Silversmith and fur trader John Kinzie was one of Chicago’s first settlers, so it’s appropriate that a pioneering bicycle facility was built on his namesake street. Yesterday was the ribbon cutting ceremony for the Kinzie Street protected bike lane, the city’s first, which runs a half mile between Milwaukee Avenue and Wells Street.

Staffers from the Chicago Department of Transportation (CDOT), downtown alderman Brendan Reilly’s office, the Active Transportation Alliance and SRAM, a local bike parts company, were there to celebrate. There were only a handful of civilian cyclists present, partly due to the 11 am start time. The city’s Bicycling Ambassadors and Junior Ambassadors were out in force and the freaky marching band Environmental Encroachment provided a spirited soundtrack.

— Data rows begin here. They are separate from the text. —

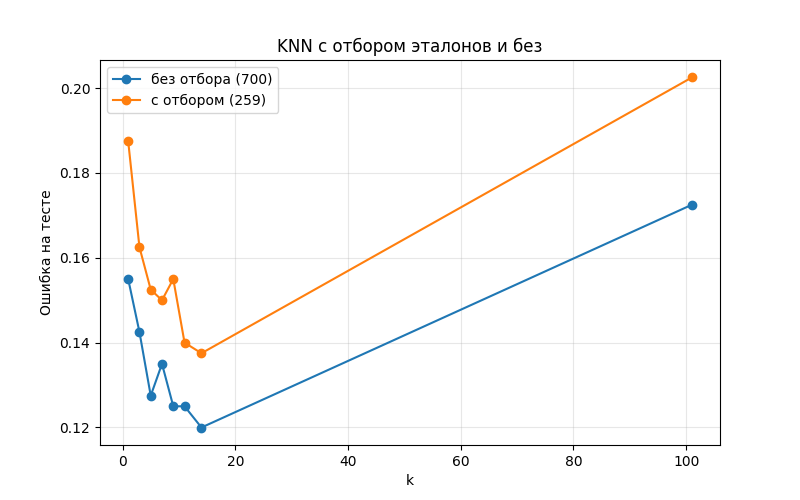
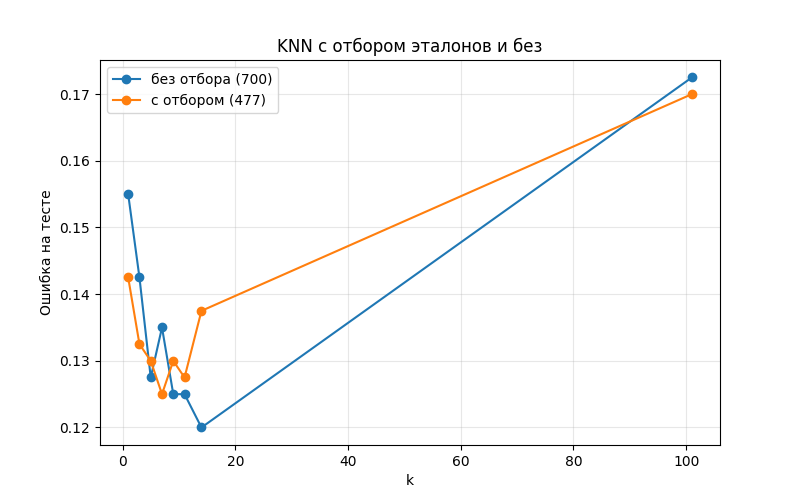
fix

diff --git a/students/zelenin-ds/lab2/source/metric_classifier.py b/students/zelenin-ds/lab2/source/metric_classifier.py
@@ -60,6 +60,7 @@ class PrototypeSelection:
         dists = self.calculate_metrics(X, X)
         np.fill_diagonal(dists, np.inf)
         self.order = dists.argsort(axis=1)[:, :-1]
+        self.d_sorted = np.sort(dists, axis=1)[:, :-1]
         labels = y[self.order]
         self.wrong = y[:, None] != labels
         print("order:", self.order.shape, "wrong:", self.wrong.shape)
@@ -67,47 +68,69 @@ class PrototypeSelection:
     def _profile(self):
         return self.wrong.mean(axis=0)
 
-    def _error(self, wrong=None, k=None):
-        wrong = self.wrong if wrong is None else wrong
-        k = self.k if k is None else k
-        bad = wrong[:, :k].sum(axis=1) > k / 2
-        return bad.mean(), bad
-
     def fit(self, X: np.ndarray, y: np.ndarray):
         self.X, self.y = X, y
         self._build_neighbors(X, y)
         self.compact_profile = self._profile()
-        self.error, self.bad = self._error()
+        self.error = self.error_with_prototype(np.ones(len(y), dtype=bool))
         print("профиль[0] (должен ≈ LOO 1-NN):", self.compact_profile[0])
-        print(f"ошибка при k={self.k}:", self.error)
+        print(f"CCV-критерий при k={self.k}:", self.error)
         return self
 
     def error_with_prototype(self, alive):
-        A = alive[self.order]
+        return self._contributions(alive).mean()
+
+    def _contributions(self, alive, rows=None):
+        order = self.order if rows is None else self.order[rows]
+        wrong = self.wrong if rows is None else self.wrong[rows]
+        d_all = self.d_sorted if rows is None else self.d_sorted[rows]
+        A = alive[order]
         rank = np.cumsum(A, axis=1)
         use = A & (rank <= self.k)
-        wrong_cnt = (use & self.wrong).sum(axis=1)
-        return np.mean(wrong_cnt > self.k / 2)
+        d = np.where(use, d_all, 0.0)
+        h = np.maximum(d.max(axis=1), 1e-12)
+        w = np.where(use, np.exp(-2 * (d / h[:, None]) ** 2), 0.0)
+        pi = w / np.maximum(w.sum(axis=1), 1e-12)[:, None]
+        return (pi * (use & wrong)).sum(axis=1)
 
     def select(self, max_steps=None):
         n = len(self.y)
         alive = np.ones(n, dtype=bool)
         history = []
-        best_err = self.error_with_prototype(alive)
+        c = self._contributions(alive)
+        base_sum = c.sum()
+        best_err = base_sum / n
 
         for step in range(max_steps or n - 2):
+            A = alive[self.order]
+            rank = np.cumsum(A, axis=1)
+            use = A & (rank <= self.k)
+            affected = [np.zeros(0, dtype=int) for _ in range(n)]
+            for p in range(min(n - 1, self.k + step)):
+                rows = np.nonzero(use[:, p])[0]
+                cols = self.order[rows, p]
+                for i, u in zip(cols, rows):
+                    old = affected[i]
+                    affected[i] = np.concatenate([old, [u]]) if len(old) else np.array([u])
+
             best_i, best_new = None, None
             for i in np.where(alive)[0]:
+                rows = affected[i]
+                if len(rows) == 0:
+                    continue
                 alive[i] = False
-                err = self.error_with_prototype(alive)
+                c_new = self._contributions(alive, rows)
                 alive[i] = True
+                err = (base_sum - c[rows].sum() + c_new.sum()) / n
                 if best_new is None or err < best_new:
                     best_i, best_new = i, err
 
-            if best_new > best_err + 0.001:
+            if best_new is None or best_new > best_err:
                 break
             alive[best_i] = False
-            best_err = best_new
+            c = self._contributions(alive)
+            base_sum = c.sum()
+            best_err = base_sum / n
             history.append((alive.sum(), best_err))
             print(step, alive.sum(), best_err)
 

diff --git a/students/zelenin-ds/lab2/source/main.py b/students/zelenin-ds/lab2/source/main.py
@@ -57,6 +57,7 @@ if __name__ == "__main__":
     plt.ylabel("Частота ошибок")
     plt.legend()
     plt.grid(alpha=0.3)
+    plt.savefig("pics/k_dep_Parzen.png")
 
 
     ker = GaussianKernel()
@@ -103,6 +104,7 @@ if __name__ == "__main__":
     ax[1].set_title("Ход отбора")
     ax[1].grid(alpha=0.3)
     plt.tight_layout()
+    plt.savefig("pics/pca.png")
 
 
     ks_cmp = [k for k in [ 1,3,5,7,9, 11, k_best,101] if k <= n_proto]
@@ -122,5 +124,6 @@ if __name__ == "__main__":
     plt.title("KNN с отбором эталонов и без")
     plt.legend()
     plt.grid(alpha=0.3)
+    plt.savefig("pics/etalon.png")
 
     plt.show()

diff --git a/students/zelenin-ds/lab2/source/README.md b/students/zelenin-ds/lab2/source/README.md
@@ -44,79 +44,89 @@
 Результаты совпадают (47 ошибок из 400 у обоих), что подтверждает корректность реализации.
 ## 5. Алгоритм отбора эталонов
 
-Реализована жадная стратегия удаления не-эталонов с критерием минимума ошибки скользящего контроля:
+Реализована жадная стратегия удаления не-эталонов. Критерий качества набора эталонов — оценка ошибки через профиль компактности (CCV): вместо голосования большинства ошибка объекта оценивается как сумма взвешенных по Парзену промахов его соседей.
+
+Для объекта `u` и текущего множества эталонов `Ω`:
+
+1. Берутся `k` ближайших **оставшихся** эталонов; сам объект в соседи себе не попадает.
+2. Окно — как у классификатора: `h` = расстояние до `k`-го оставшегося эталона.
+3. Вес `m`-го соседа задается долей профиля `Π(m,Ω) = K(d_m/h) / Σ_{j≤k} K(d_j/h)`, так что `Σ_m Π(m,Ω) = 1`.
+4. `R(m,u) = 1`, если класс `m`-го соседа не совпадает с классом `u`.
+5. Ошибка объекта: `C(u,Ω) = Σ_{m=1}^{k} Π(m,Ω) R(m,u)` — доля веса, отданная чужому классу.
+
+Итоговый критерий — средняя ошибка по всей подвыборке, то есть контрольными являются все 700 объектов, включая уже удалённые: `W(Ω) = mean_u C(u,Ω)`. Длина контроля согласована с классификатором: в критерии используются те же `k` ближайших соседей и та же ширина окна Парзена, что и в самом классификаторе, поэтому отбор оптимизирует именно ту взвешенную ошибку, которую допускает алгоритм.
+
+Жадное удаление:
 
 1. `Ω` = вся подвыборка (все объекты считаются эталонами).
-2. Для каждого `x` из `Ω` оценивается ошибка при его удалении. Для каждого объекта подвыборки берутся его `k` ближайших **оставшихся** эталонов (сам объект в соседи не входит), класс определяется большинством голосов. Ошибка считается по всем объектам подвыборки, включая уже удалённые.
-3. Удаляется объект, после которого ошибка минимальна. При равенстве выбирается объект с меньшим индексом.
-4. Шаги 2-3 повторяются, пока ошибка уменьшается или растёт не более чем на 0.001.
+2. Для каждого `x` из `Ω` оценивается `W(Ω \ {x})` — удаляется объект, после которого критерий минимален. При равенстве выбирается объект с меньшим индексом.
+3. Шаги 2-3 повторяются, пока существует удаление, не увеличивающее `W`: остановка при первом строго увеличении критерия. Изначально сохранялся допуск «+0.001» из предыдущей версии при голосовании большинства: при непрерывном CCV-критерии он допускал медленный дрейф качества (ошибка ползла вверх на десятитысячные за шаг, и отбор останавливался лишь при ~90 эталонах, деградируя тест), поэтому остановка сделана строгой.
 
-Для ускорения порядок соседей каждого объекта и матрица «сосед имеет чужой класс» вычисляются один раз. Удаление реализовано булевой маской `alive`: сами матрицы не меняются, при пересчёте ошибки из списка соседей отбрасываются удалённые, и берутся первые `k` оставшихся.
+Для ускорения порядок соседей и признак «сосед чужого класса» вычисляются один раз. Удаление реализовано булевой маской `Ω`: сами матрицы не меняются, при пересчёте из списка соседей отбрасываются удалённые и берутся первые `k` оставшихся. Ключевое ускорение: при пробе кандидата ошибка пересчитывается только для объектов, у которых кандидат стоит среди первых `k` живых соседей (при вылете объектов первые `k` живых соседей уходят вглубь списка, поэтому затронутые строки ищутся по всей матрице соседей, а не только по первым `k` колонкам). Инкрементальный пересчёт проверен на побитовое совпадение с полным пересчётом ошибки после каждого удаления.
 
 Параметры эксперимента:
 
 - подвыборка: первые 700 объектов обучающей выборки (выборка предварительно перемешана, поэтому срез случаен; на полной выборке алгоритм слишком медленный, так как перебирает всех кандидатов на каждом шаге);
-- k отбора: 15 (нечётное, ближайшее к лучшему k = 14 из LOO, чтобы при голосовании не было ничьих).
+- k отбора: 15 — то же число соседей, что у классификатора (ближайшее нечётное к лучшему k = 14 из LOO; самому критерию нечётность не нужна, он взвешенный и ничьих не допускает).
 
 Результат:
 
 | Показатель | Значение |
 |---|---|
 | Размер подвыборки | 700 |
-| Осталось эталонов | **259** (37%) |
-| Ошибка 1-NN (LOO) на подвыборке | 0.1486 |
-| Ошибка на подвыборке до отбора (k = 15) | 0.1343 |
-| Ошибка на подвыборке после отбора | 0.0700 |
-| Число шагов удаления | 441 |
+| Осталось эталонов | **477** (68%) |
+| Профиль[0] (должен ≈ LOO 1-NN) | 0.1486 |
+| CCV-критерий до отбора (k = 15) | 0.2163 |
+| CCV-критерий после отбора | **0.1678** |
+| Число шагов удаления | 222 |
 
-Ход отбора: первые удаления быстро снижают ошибку (0.1343 → 0.1186 за 11 шагов: удаляются объекты, мешающие соседям голосовать правильно, например шум внутри чужого класса). Далее ошибка снижается медленно и ступенями с длинными участками без изменения: 0.10 при 650 эталонах, 0.0929 при 600, 0.0886 при 550, 0.0714 при 300 и 0.0700 в конце. На участках без изменения удаляются избыточные объекты, не влияющие на ошибку. Остановка наступила, когда любое следующее удаление увеличивало ошибку больше чем на 0.001 (на 700 объектах одна лишняя ошибка даёт 1/700 ≈ 0.0014).
+Ход отбора: критерий монотонно снижается с 0.2163 до 0.1678 без скачков назад: 0.1874 при 650 эталонах, 0.1774 при 600, 0.1715 при 550, 0.1679 при 500. Первые удаления убирают объекты, оттягивающие вес чужого класса у своих соседей. Последние ~20 шагов идут по плато: удаляются объекты, у которых все `k` ближайших оставшихся эталонов уже своего класса — их вклад в критерий нулевой и не меняется после удаления (0.1679 → 0.1678). Остановка наступила, когда любое следующее удаление строго увеличивало критерий.
 
 ## 6. Визуализация
 
 ![](pics/pca.png)
 - **Эталоны в проекции на 2 главные компоненты.** Удалённые объекты рисуются бледными маленькими точками, эталоны крупными с чёрной обводкой, цвет обозначает класс. Проекция семимерного пространства на плоскость приблизительна, поэтому классы на картинке перекрываются сильнее, чем в исходном пространстве.
-- **Ход отбора.** Зависимость ошибки на подвыборке от размера набора эталонов (ось X перевёрнута, процесс идёт слева направо).
+- **Ход отбора.** Зависимость CCV-критерия `W(Ω)` от размера набора эталонов (ось X перевёрнута, процесс идёт слева направо).
 
 ## 7. Сравнение KNN с отбором эталонов и без
 
 Оценка на тестовой выборке (400 объектов). Оба варианта строятся на одних и тех же 700 объектах, различается только отбор.
 
-| k | Без отбора (700) | С отбором (259) | Разница |
+| k | Без отбора (700) | С отбором (477) | Разница |
 |---|---|---|---|
-| 1 | 0.1550 | 0.1875 | +0.0325 |
-| 3 | 0.1425 | 0.1625 | +0.0200 |
-| 5 | 0.1275 | 0.1525 | +0.0250 |
-| 7 | 0.1350 | 0.1500 | +0.0150 |
-| 9 | 0.1250 | 0.1550 | +0.0300 |
-| 11 | 0.1250 | 0.1400 | +0.0150 |
+| 1 | 0.1550 | 0.1425 | −0.0125 |
+| 3 | 0.1425 | 0.1325 | −0.0100 |
+| 5 | 0.1275 | 0.1300 | +0.0025 |
+| 7 | 0.1350 | 0.1250 | −0.0100 |
+| 9 | 0.1250 | 0.1300 | +0.0050 |
+| 11 | 0.1250 | 0.1275 | +0.0025 |
 | 14 | 0.1200 | 0.1375 | +0.0175 |
-| 101 | 0.1725 | 0.2025 | +0.0300 |
+| 101 | 0.1725 | 0.1700 | −0.0025 |
 
 ![К с отбором и без](pics/etalon.png)
 
 Наблюдения:
 
-- Отбор сократил набор в 2.7 раза (700 → 259), что ускоряет предсказание примерно во столько же раз и во столько же уменьшает объём хранимых данных.
-- Ошибка на тесте при этом **выросла** при всех `k`, на 0.015-0.0325. Улучшения качества отбор не дал.
-- Снижение ошибки с 0.1343 до 0.0700 в п. 5 измерено на тех же объектах, по которым выбирались эталоны, поэтому оно оптимистично и на тесте не подтвердилось.
-- Для обоих вариантов лучшее качество на тесте достигается при `k = 14` среди проверенных значений (0.1200 без отбора, 0.1375 с отбором), что согласуется с выбором `k` по LOO.
-- При очень большом `k = 101` ошибка резко растёт в обоих вариантах: окно охватывает слишком большую долю выборки, граница классов сглаживается. Это иллюстрирует, почему `k` нужно подбирать, а не брать большим.
-- При малых `k` (1, 3) ошибка выше, чем при `k = 14`: чувствительность к шуму.
+- При малых `k` (1, 3, 7) отбор **улучшил** качество: взвешенный CCV-критерий сохраняет эталоны, поддерживающие окрестности объектов, и удаляет в первую очередь объекты, оттягивающие вес чужого класса у своих соседей.
+- При `k` = 5, 9, 11 разница в пределах ±0.005 — качество сопоставимо с полным набором.
+- При `k` = 14 отбор ухудшил результат (+0.0175): отбор сохраняет 68% объектов, и при широком окне качество почти полного набора оказывается выше, чем у прореженного.
+- При `k` = 101 варианты сравнимы (−0.0025): очень широкое окно сглаживает разницу в составе эталонов.
+- В отличие от голосования большинства (старая версия: 259 эталонов, ошибка на тесте росла на 0.015-0.0325 при всех `k`), CCV-критерий удаляет меньше и мягче: на тесте есть и улучшения (k = 1, 3, 7), и небольшие ухудшения (k = 5, 9, 11, 14).
 
 ## 8. Возможные причины и ограничения
 
 
-1. **Подгонка под подвыборку.** Критерий считается на тех же 700 объектах, и жадное удаление подстраивается именно под них. Разрыв между ошибкой на подвыборке (0.07) и на тесте (около 0.14) это подтверждает.
-2. **Размер подвыборки.** При 7 признаках 700 объектов немного, и удаление 63% объектов теряет информацию о границе классов. Ошибка 0.1343 при `k = 15` на 700 объектах выше LOO-ошибки на 3600 объектах (0.0925), то есть на малой выборке соседи в среднем дальше и классификация хуже.
-3. **Несовпадение k.** Отбор шёл при `k = 15`, а сравнение проведено для разных `k`. Значение `k = 14` очень близко к 15, и ошибка с отбором всё равно выше, поэтому несовпадение `k` не объясняет ухудшение.
-4. **Критерий остановки.** Порог 0.001 при 700 объектах означает остановку при первом же росте ошибки на один объект. Жадный алгоритм может остановиться в локальном минимуме. Кроме того, он продолжает удалять объекты и при неизменной ошибке (длинные участки без изменения на графике хода отбора), что может быть избыточным: многие такие удаления уже не улучшают критерий, а лишь уменьшают набор.
+1. **Подгонка под подвыборку.** Критерий считается на тех же 700 объектах, и жадное удаление подстраивается именно под них: CCV-критерий снизился с 0.2163 до 0.1678, однако построенный на оставленных эталонах тестовый Парзен ведёт себя иначе, и улучшение подтверждается только при малых `k`.
+2. **Размер подвыборки.** При 7 признаках 700 объектов немного: CCV-критерий до отбора (0.2163) существенно выше LOO-риска на 3600 объектах (0.0925), то есть на малой выборке соседи в среднем дальше и классификация хуже.
+3. **Рассогласование окон.** Отбор оптимизировал взвешенную ошибку при окне `k = 15`, а на тесте сравнивался обычный Парзен при разных `k`. При `k`, близких к 15, ландшафт критерия и поведение классификатора согласованы, при иных окнах эталонный набор уже не оптимален по составу (видно по `k = 14`: +0.0175).
+4. **Критерий остановки.** Строгая остановка при первом же росте критерия может остановить жадный отбор в локальном минимуме задолго до минимально возможного набора: осталось 68% объектов, профильный критерий при этом перестал снижаться. Хвост-плато удаляет только «невидимые» для критерия объекты (все соседи первого окна — своего класса), такие удаления не влияют на критерий и не помогают классификации, но и не вредят.
 
-Возможные улучшения: остановить отбор раньше (по плато ошибки) или ввести отложенную выборку для критерия остановки, увеличить подвыборку, использовать для отбора тот же классификатор (Парзен с весами), ускорить пересчёт ошибки только для объектов, у которых удаляемый стоял среди `k` соседей.
+Возможные улучшения: увеличить подвыборку, ввести отложенную выборку для критерия остановки, сравнивать на тесте Парзен с тем же окном `k = 15`, что и в критерии отбора.
 
 ## 9. Выводы
 
 1. Реализован KNN с окном Парзена переменной ширины и гауссовым ядром с обрезкой. Оптимальное `k` по LOO равно 14 (риск 0.0925, 333 ошибки из 3600).
 2. Собственная реализация даёт на тесте ту же ошибку (0.1175), что и эталонный `KNeighborsClassifier` из sklearn.
-3. Реализован жадный отбор эталонов: из 700 объектов оставлено 259 (37%), ошибка на обучающей подвыборке снизилась с 0.1343 до 0.0700.
-4. На тестовой выборке отбор эталонов ухудшил качество на 0.015-0.0325 при всех проверенных `k`, то есть он даёт выигрыш по скорости и объёму памяти (набор меньше в 2.7 раза), но не по точности.
-5. Наилучшее качество на тесте как с отбором, так и без него достигается при `k = 14`, выбранном по LOO.
+3. Реализован жадный отбор эталонов с CCV-критерием — оценкой ошибки ΣΠ(m,Ω)R(m) по профилю компактности с нормированными парзеновскими весами и длиной контроля, согласованной с классификатором (`k = 15`): из 700 объектов оставлено 477 (68%), критерий снизился с 0.2163 до 0.1678 без дальнейших строгих улучшений.
+4. На тестовой выборке отбор улучшил качество при `k` = 1, 3, 7 (до −0.0125), оставил его сопоставимым при `k` = 5, 9, 11, 101 (±0.005) и ухудшил при `k` = 14 (+0.0175). Хранение и предсказание ускоряются примерно в 700/477 ≈ 1.5 раза.
+5. Наилучшее качество на тесте: без отбора — 0.1200 при `k = 14`, с отбором — 0.1250 при `k = 7`, что согласуется с выбором `k` по LOO.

With the fragrant Blommer Chocolate factory as a backdrop, CDOT Commissioner Gabe Klein, nattily dressed in a white suit, gave opening remarks. He stressed the importance of the new bike lane, which protects cyclists from moving traffic via flexible bollards and a line of parked cars, in encouraging more people to try urban cycling. “If you want to change people’s behavior and make if feel like it’s safe to walk and bike, you’ve got to make it safer,” he said.

Continue reading It’s official: Kinzie is ready to ride